There are countless varieties of maiming, puncturing, capturing, snaring, gutting, “extruding” (since banned) and slashing devices created by Monc weaponsmiths. Those carried into battle are one of three common types: the polearm, the sword and the bludgeon. These categories are universal in their adoption across the races, so I shall limit this discussion to the specifications that are uniquely “Monc.”
Most of the races developed their polearms from the Zkiel, a widely available and reliable wood. The Moncs have discovered a genetic variant of the Zkiel which, unlike that used by everyone else, can be tempered to be almost as hard as rock while retaining the weight of wood. We’ve yet to determine how they can tell this type of Zkeil from the common stock. Bal’ka explained their particular stock comes from a handful of carefully tended groves within Tel’Forae. “Something in the water,” he mused, tapping at his hardened Monc skin and shimmering into the background. (Only Samantha didn’t laugh at his joke.)
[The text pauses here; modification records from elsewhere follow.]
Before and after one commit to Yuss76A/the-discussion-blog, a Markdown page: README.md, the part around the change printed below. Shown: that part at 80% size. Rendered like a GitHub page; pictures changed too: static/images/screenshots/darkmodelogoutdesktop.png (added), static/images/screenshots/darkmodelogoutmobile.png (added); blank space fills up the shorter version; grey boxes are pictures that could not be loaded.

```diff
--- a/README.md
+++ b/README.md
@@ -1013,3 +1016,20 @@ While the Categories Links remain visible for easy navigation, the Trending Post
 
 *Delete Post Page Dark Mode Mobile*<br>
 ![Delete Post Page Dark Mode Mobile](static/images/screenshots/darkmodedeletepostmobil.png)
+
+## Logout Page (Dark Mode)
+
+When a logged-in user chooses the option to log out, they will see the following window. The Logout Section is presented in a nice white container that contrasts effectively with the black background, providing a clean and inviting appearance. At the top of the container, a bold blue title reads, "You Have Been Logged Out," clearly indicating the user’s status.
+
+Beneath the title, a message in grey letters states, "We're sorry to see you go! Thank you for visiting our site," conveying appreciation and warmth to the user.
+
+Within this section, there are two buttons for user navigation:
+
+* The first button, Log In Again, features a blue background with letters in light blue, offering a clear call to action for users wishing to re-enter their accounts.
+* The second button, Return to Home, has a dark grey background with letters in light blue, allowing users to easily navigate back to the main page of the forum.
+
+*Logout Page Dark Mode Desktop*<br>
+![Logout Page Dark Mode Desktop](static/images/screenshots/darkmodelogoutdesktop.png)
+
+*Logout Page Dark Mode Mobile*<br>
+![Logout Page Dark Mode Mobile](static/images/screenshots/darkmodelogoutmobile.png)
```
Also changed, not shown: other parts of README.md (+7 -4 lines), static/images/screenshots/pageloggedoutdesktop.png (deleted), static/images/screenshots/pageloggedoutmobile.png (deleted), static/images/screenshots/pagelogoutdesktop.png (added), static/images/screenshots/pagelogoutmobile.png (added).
The Moncs, like The People, have mastered the “science of the forge.” Their blades tend to be more “organic” in design than those used by other races, and their metal preparation (iron in particular) is matched only by The People. In the same way Mutie weapons are notoriously brittle, Monc blades are revered for their excellence in both construction and balance.
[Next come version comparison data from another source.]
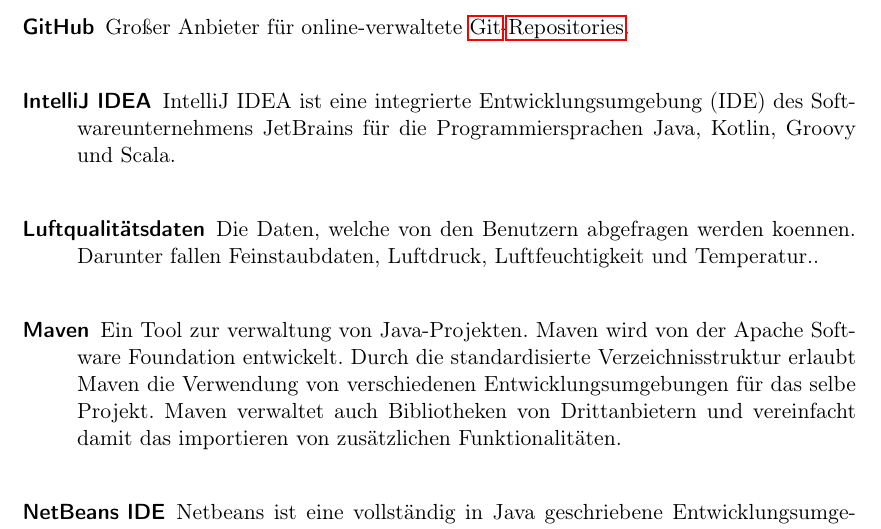
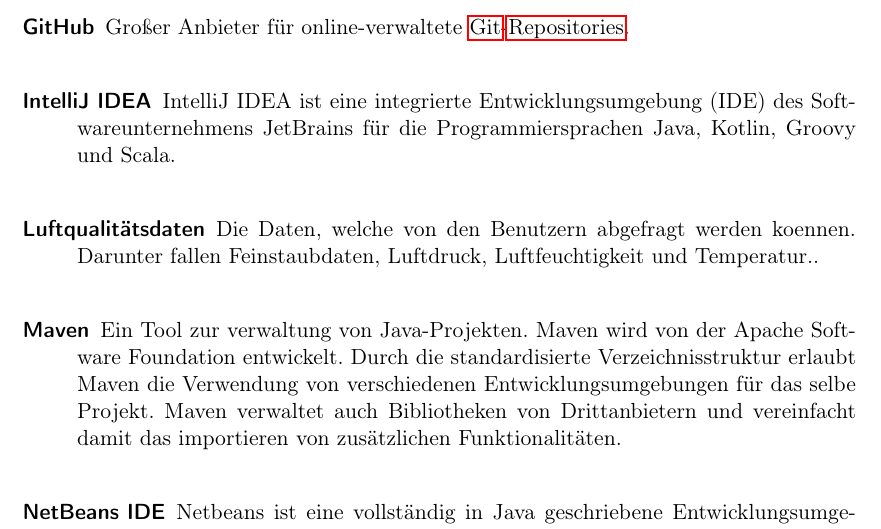
Before and after one commit to ys3d/PSE2020-Luftqualitaetsdaten-Pflichtenheft, a LaTeX document (scopeStatement.tex, which reads templates/glossaryEntries.tex): part of page 12 of 13, cut so that both start at the same text. Compiled offline with pdfLaTeX.

Commit message:
Update glossaryEntries.tex

```diff
--- a/templates/glossaryEntries.tex
+++ b/templates/glossaryEntries.tex
@@ -72,5 +72,5 @@
 
 \newglossaryentry{Luftqualitaetsdaten}{
     name=Luftqualitätsdaten,
-	description={Die Daten, welche von den Benutzern abgefragen werden koennen. Darunter fallen Feinstaubdaten, Luftdruck, Luftfeuchtigkeit und Temperatur.}
+	description={Die Daten, welche von den Benutzern abgefragt werden koennen. Darunter fallen Feinstaubdaten, Luftdruck, Luftfeuchtigkeit und Temperatur.}
 }
```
One especially unique Monc design is what they simply call “the leaf.” The leaf is a bristly series of upward-pointed spines on blade edge. Each spine is sharpened on both sides, effectively a “sword on top of a sword.” Bal’ka explained these blades are usually reserved for encounters with the Muties due to their superior numbers. Unlike The People, Muties are undisciplined and will swing without thought to their next action. The leaf allows for one sword to catch several incoming weapons. Once their immediate threat (and momentum) is lost, the Monc simply uses a “pulling” motion to sidestep their weapons and deliver a lethal strike (or strikes) with the “back edges” of the leaf’s many blades. The chainsawing effect has the added benefit of making quick work of protective leather armor or straps, or catching a wayward finger or three.
Every race has some type of warhammer in its arsenal. Only the Moncs possess warhammers that are practical beyond the first swing. First, they are immaculately balanced using a counterweight of iron or stone bound into the lower segment of the handle. It is usually capped with a puncture blade of some sort to offset the blunt-force business end of the hammer.
Uweza handed me his hammer to experience this for myself. I embarrassingly dropped it, having forgotten how much stronger Moncs are than humans. Uweza tilted his flattened hand vertically and rested the hammer’s handle center on it. I asked why this particular weapon would need to be so precisely balanced. As if anticipating the question, Uweza leaped at a rock and smashed it with the hammer. He then spun, effortlessly twirled the hammer around his fingers at its neutral pivot point, and landed the spiked handle in a large bajas melon with a sickening squelch.
Everyone knew what the rock and melon represented. Uweza graciously accepted my pale faced silence as understanding.